The renovations have been prompted by the sale of Lloyd's 1958 building to property developer British Land. The 400 staff currently working in the 1958 building will relocate to the Lloyd's building at One Lime Street, before the end of December and space must be made for them.
Earlier this year, the fifth floor of One Lime Street was completely rebuilt to accommodate its regulatory and legal team. Now there are plans to move the Nelson Collection, the biggest display of Lord Nelson's possessions, from the concourse to the basement area.
The building will also have to provide catering facilities for all its staff – its two existing restaurants are to be knocked down and joined together. Both have now closed for refurbishment.
Gallery 11, which has not been touched since the building first opened in 1986, will also be modernised. Offices for an additional 20 staff have already been constructed.
In addition, the floor will host the “Millennium Image”, a single image made up of ten photographs of 2,000 people in the underwriting room, mounted on 5ft-high metal stands. This will rotate round 360 degrees and will replace the old display cases, becoming the centre piece of the gallery.
Spokesman for Lloyd's, Adrian Beeby, said: “Lloyd's has a tradition of moving buildings throughout its 300-year history and this move will require considerable restructuring of the two floors.
“The ‘Millennium Image' will add a more modern flavour and will document the market at the turn of the millennium, in comparison with the big pictures from the 1940s and 1960s.”
The sculpture, which is being created by Mike Rolls, will feature more women, younger people and mixed races.
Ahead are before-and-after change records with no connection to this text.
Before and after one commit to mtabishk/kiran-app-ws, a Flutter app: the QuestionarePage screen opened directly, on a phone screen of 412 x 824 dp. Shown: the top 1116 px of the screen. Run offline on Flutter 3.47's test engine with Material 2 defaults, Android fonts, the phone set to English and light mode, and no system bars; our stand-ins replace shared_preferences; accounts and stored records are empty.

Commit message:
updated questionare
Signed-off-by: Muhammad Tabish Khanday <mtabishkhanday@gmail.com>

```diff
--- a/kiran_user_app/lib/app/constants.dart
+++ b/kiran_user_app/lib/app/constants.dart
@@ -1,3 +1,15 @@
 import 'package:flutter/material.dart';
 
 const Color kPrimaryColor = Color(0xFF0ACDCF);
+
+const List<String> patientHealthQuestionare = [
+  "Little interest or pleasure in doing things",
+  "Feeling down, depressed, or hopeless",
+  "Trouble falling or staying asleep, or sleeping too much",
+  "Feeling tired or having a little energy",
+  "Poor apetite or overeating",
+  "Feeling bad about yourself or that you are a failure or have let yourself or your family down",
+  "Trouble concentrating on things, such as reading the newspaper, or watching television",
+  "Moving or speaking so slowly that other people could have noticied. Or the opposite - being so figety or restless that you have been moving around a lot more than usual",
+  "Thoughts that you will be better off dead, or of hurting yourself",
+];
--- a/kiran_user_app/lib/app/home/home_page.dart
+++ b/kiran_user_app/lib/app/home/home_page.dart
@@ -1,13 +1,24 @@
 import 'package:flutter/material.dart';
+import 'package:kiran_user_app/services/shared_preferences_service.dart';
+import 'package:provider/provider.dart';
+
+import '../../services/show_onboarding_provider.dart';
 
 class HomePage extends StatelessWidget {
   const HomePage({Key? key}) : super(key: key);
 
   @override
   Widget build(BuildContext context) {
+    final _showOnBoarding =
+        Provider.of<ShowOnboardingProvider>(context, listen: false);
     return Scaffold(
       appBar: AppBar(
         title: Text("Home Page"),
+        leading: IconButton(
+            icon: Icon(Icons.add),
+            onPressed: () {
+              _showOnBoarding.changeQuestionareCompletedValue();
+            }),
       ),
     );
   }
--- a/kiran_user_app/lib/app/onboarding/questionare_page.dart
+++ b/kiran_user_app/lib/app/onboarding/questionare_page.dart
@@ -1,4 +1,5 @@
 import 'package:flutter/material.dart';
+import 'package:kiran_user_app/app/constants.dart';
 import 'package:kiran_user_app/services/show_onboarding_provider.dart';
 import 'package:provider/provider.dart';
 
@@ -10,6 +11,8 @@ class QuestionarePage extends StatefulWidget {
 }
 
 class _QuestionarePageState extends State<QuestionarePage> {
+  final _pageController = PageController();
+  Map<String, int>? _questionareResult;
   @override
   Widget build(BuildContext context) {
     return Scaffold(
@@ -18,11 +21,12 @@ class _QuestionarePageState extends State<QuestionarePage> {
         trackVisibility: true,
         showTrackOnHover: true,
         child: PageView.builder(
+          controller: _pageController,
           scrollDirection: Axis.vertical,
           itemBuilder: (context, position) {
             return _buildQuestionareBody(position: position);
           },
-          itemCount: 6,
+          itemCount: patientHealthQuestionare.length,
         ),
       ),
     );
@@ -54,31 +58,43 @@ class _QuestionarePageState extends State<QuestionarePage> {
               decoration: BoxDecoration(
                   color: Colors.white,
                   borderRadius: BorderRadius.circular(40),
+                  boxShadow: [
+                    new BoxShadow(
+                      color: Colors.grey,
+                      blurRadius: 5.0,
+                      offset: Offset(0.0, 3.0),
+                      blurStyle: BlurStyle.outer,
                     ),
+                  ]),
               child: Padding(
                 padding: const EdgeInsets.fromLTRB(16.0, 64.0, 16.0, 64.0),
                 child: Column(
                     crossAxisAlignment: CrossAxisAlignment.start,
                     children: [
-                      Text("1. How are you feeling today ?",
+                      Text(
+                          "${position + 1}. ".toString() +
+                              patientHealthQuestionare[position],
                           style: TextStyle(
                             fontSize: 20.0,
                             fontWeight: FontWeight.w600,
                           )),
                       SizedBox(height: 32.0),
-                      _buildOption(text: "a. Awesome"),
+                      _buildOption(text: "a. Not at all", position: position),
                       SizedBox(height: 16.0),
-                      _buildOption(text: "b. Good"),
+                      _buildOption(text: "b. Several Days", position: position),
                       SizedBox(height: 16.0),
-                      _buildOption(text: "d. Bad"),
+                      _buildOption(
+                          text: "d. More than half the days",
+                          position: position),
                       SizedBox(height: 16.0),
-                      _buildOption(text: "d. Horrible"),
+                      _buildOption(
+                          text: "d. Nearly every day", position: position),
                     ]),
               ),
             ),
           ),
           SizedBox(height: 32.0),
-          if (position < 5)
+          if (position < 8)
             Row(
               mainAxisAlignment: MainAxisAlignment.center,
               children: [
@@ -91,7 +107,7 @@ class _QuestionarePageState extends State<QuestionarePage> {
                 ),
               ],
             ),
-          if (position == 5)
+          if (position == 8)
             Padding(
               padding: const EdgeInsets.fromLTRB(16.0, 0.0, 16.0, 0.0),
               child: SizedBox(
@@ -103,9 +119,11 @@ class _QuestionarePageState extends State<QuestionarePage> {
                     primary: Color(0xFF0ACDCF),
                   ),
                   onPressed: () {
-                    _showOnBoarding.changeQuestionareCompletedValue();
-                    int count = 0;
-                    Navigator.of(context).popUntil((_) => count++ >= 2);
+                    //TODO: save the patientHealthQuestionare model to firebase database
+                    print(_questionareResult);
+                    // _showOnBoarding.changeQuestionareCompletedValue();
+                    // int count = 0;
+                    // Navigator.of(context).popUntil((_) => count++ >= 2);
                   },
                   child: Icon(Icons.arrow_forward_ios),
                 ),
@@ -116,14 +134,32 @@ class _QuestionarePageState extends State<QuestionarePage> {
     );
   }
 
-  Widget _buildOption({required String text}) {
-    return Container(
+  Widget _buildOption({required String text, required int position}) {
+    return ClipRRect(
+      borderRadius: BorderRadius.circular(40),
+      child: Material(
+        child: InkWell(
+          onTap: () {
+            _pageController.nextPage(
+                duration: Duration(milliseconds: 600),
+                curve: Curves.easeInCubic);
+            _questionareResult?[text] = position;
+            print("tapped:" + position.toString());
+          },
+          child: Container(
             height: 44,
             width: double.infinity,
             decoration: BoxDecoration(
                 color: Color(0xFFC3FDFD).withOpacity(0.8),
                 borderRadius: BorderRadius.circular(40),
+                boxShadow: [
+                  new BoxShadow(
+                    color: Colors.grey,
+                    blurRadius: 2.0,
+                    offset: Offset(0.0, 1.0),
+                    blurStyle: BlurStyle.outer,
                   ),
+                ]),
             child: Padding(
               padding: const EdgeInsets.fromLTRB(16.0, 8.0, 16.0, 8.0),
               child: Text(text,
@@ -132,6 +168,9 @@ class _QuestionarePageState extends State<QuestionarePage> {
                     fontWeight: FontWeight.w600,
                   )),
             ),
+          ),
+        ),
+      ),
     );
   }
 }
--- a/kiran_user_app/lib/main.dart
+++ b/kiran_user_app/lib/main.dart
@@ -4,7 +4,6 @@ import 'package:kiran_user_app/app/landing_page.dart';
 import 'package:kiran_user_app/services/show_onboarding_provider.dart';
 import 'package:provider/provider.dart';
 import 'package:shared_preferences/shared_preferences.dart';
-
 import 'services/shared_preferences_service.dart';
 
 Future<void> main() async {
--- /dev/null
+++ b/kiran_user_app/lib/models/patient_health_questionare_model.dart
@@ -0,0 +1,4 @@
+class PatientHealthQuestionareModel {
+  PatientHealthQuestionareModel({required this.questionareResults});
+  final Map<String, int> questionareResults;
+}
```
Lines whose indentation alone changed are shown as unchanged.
The ten images were taken over a three-day period, as people had to be arranged in each of the photographs in turn.
As a school boy prank, some staff ran from one side of the room to the other during the operation.
“People were spotted appearing in the picture twice,” said Beeby. “But they were removed using computer technology. Others who were never there were also added in.”